> **Problem details**: Write every line below out again, exactly as given, but leave out the pictures.

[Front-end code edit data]
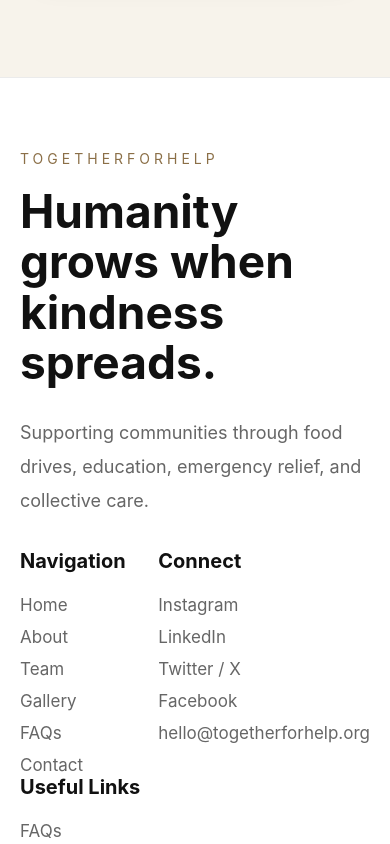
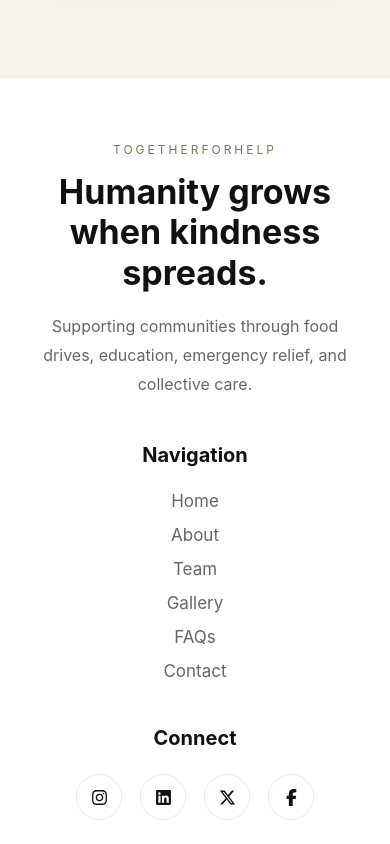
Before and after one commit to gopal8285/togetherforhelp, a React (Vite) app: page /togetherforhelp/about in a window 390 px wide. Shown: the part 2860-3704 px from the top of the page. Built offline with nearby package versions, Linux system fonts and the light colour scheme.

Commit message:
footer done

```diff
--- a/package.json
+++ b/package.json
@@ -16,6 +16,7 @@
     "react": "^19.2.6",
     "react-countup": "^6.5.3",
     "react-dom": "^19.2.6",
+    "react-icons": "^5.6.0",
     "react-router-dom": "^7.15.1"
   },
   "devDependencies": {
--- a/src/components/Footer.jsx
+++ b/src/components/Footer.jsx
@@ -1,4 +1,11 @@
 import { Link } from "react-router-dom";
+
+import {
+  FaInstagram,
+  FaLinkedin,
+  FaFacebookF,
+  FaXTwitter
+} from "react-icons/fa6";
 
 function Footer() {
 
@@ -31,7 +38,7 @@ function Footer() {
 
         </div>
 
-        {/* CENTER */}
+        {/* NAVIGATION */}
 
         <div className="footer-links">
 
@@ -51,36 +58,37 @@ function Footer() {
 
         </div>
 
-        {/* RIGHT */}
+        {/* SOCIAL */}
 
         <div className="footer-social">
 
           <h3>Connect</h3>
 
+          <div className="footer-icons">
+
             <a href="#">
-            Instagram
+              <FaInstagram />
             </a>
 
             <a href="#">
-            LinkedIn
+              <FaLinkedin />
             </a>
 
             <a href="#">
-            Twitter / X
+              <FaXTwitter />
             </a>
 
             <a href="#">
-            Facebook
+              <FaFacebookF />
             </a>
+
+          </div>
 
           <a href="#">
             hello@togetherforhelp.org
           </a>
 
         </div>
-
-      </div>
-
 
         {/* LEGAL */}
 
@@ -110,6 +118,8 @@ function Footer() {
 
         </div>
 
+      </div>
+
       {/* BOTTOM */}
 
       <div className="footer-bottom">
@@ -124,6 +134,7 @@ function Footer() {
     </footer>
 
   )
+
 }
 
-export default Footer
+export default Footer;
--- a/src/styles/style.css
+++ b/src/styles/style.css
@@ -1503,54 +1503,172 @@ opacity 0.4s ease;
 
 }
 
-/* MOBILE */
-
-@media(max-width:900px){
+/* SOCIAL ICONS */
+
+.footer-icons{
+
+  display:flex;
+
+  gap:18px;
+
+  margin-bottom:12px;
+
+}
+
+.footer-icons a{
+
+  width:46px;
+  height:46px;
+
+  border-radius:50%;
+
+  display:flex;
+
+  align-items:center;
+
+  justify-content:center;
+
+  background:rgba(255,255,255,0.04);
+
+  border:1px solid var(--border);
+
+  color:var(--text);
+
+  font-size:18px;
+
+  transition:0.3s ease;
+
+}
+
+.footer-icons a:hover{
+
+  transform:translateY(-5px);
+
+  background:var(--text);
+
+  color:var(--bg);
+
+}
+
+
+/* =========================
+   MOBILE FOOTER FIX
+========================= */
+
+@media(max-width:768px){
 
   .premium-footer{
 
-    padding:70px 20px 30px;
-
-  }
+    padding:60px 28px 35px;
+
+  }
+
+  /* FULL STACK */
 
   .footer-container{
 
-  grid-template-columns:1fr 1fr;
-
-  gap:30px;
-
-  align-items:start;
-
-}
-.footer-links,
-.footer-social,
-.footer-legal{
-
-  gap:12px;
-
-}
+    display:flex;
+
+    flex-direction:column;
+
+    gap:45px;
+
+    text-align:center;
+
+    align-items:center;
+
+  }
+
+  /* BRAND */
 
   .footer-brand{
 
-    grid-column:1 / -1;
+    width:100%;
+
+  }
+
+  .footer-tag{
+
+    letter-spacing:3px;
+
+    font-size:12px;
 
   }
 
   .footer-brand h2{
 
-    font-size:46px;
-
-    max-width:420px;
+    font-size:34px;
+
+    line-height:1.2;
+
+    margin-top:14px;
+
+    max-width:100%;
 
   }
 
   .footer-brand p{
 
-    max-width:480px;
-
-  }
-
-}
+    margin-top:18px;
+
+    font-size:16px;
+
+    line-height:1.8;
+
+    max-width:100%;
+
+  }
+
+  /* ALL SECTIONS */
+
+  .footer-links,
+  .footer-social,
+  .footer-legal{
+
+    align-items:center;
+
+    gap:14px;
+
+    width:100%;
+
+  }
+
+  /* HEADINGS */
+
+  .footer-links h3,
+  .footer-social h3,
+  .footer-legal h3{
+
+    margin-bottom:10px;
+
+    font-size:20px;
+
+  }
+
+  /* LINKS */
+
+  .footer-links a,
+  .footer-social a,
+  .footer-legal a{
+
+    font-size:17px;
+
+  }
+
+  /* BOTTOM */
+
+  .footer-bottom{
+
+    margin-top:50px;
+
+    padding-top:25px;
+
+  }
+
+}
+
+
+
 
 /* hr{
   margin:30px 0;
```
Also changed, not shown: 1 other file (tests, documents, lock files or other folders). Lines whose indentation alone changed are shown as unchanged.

> **Solution to the problem**:
Before and after one commit to gopal8285/togetherforhelp, a React (Vite) app: page /togetherforhelp/about in a window 390 px wide. Shown: the part 2860-3704 px from the top of the page. Built offline with nearby package versions, Linux system fonts and the light colour scheme.

Commit message:
footer done

```diff
--- a/package.json
+++ b/package.json
@@ -16,6 +16,7 @@
     "react": "^19.2.6",
     "react-countup": "^6.5.3",
     "react-dom": "^19.2.6",
+    "react-icons": "^5.6.0",
     "react-router-dom": "^7.15.1"
   },
   "devDependencies": {
--- a/src/components/Footer.jsx
+++ b/src/components/Footer.jsx
@@ -1,4 +1,11 @@
 import { Link } from "react-router-dom";
+
+import {
+  FaInstagram,
+  FaLinkedin,
+  FaFacebookF,
+  FaXTwitter
+} from "react-icons/fa6";
 
 function Footer() {
 
@@ -31,7 +38,7 @@ function Footer() {
 
         </div>
 
-        {/* CENTER */}
+        {/* NAVIGATION */}
 
         <div className="footer-links">
 
@@ -51,36 +58,37 @@ function Footer() {
 
         </div>
 
-        {/* RIGHT */}
+        {/* SOCIAL */}
 
         <div className="footer-social">
 
           <h3>Connect</h3>
 
+          <div className="footer-icons">
+
             <a href="#">
-            Instagram
+              <FaInstagram />
             </a>
 
             <a href="#">
-            LinkedIn
+              <FaLinkedin />
             </a>
 
             <a href="#">
-            Twitter / X
+              <FaXTwitter />
             </a>
 
             <a href="#">
-            Facebook
+              <FaFacebookF />
             </a>
+
+          </div>
 
           <a href="#">
             hello@togetherforhelp.org
           </a>
 
         </div>
-
-      </div>
-
 
         {/* LEGAL */}
 
@@ -110,6 +118,8 @@ function Footer() {
 
         </div>
 
+      </div>
+
       {/* BOTTOM */}
 
       <div className="footer-bottom">
@@ -124,6 +134,7 @@ function Footer() {
     </footer>
 
   )
+
 }
 
-export default Footer
+export default Footer;
--- a/src/styles/style.css
+++ b/src/styles/style.css
@@ -1503,54 +1503,172 @@ opacity 0.4s ease;
 
 }
 
-/* MOBILE */
-
-@media(max-width:900px){
+/* SOCIAL ICONS */
+
+.footer-icons{
+
+  display:flex;
+
+  gap:18px;
+
+  margin-bottom:12px;
+
+}
+
+.footer-icons a{
+
+  width:46px;
+  height:46px;
+
+  border-radius:50%;
+
+  display:flex;
+
+  align-items:center;
+
+  justify-content:center;
+
+  background:rgba(255,255,255,0.04);
+
+  border:1px solid var(--border);
+
+  color:var(--text);
+
+  font-size:18px;
+
+  transition:0.3s ease;
+
+}
+
+.footer-icons a:hover{
+
+  transform:translateY(-5px);
+
+  background:var(--text);
+
+  color:var(--bg);
+
+}
+
+
+/* =========================
+   MOBILE FOOTER FIX
+========================= */
+
+@media(max-width:768px){
 
   .premium-footer{
 
-    padding:70px 20px 30px;
-
-  }
+    padding:60px 28px 35px;
+
+  }
+
+  /* FULL STACK */
 
   .footer-container{
 
-  grid-template-columns:1fr 1fr;
-
-  gap:30px;
-
-  align-items:start;
-
-}
-.footer-links,
-.footer-social,
-.footer-legal{
-
-  gap:12px;
-
-}
+    display:flex;
+
+    flex-direction:column;
+
+    gap:45px;
+
+    text-align:center;
+
+    align-items:center;
+
+  }
+
+  /* BRAND */
 
   .footer-brand{
 
-    grid-column:1 / -1;
+    width:100%;
+
+  }
+
+  .footer-tag{
+
+    letter-spacing:3px;
+
+    font-size:12px;
 
   }
 
   .footer-brand h2{
 
-    font-size:46px;
-
-    max-width:420px;
+    font-size:34px;
+
+    line-height:1.2;
+
+    margin-top:14px;
+
+    max-width:100%;
 
   }
 
   .footer-brand p{
 
-    max-width:480px;
-
-  }
-
-}
+    margin-top:18px;
+
+    font-size:16px;
+
+    line-height:1.8;
+
+    max-width:100%;
+
+  }
+
+  /* ALL SECTIONS */
+
+  .footer-links,
+  .footer-social,
+  .footer-legal{
+
+    align-items:center;
+
+    gap:14px;
+
+    width:100%;
+
+  }
+
+  /* HEADINGS */
+
+  .footer-links h3,
+  .footer-social h3,
+  .footer-legal h3{
+
+    margin-bottom:10px;
+
+    font-size:20px;
+
+  }
+
+  /* LINKS */
+
+  .footer-links a,
+  .footer-social a,
+  .footer-legal a{
+
+    font-size:17px;
+
+  }
+
+  /* BOTTOM */
+
+  .footer-bottom{
+
+    margin-top:50px;
+
+    padding-top:25px;
+
+  }
+
+}
+
+
+
 
 /* hr{
   margin:30px 0;
```
Also changed, not shown: 1 other file (tests, documents, lock files or other folders). Lines whose indentation alone changed are shown as unchanged.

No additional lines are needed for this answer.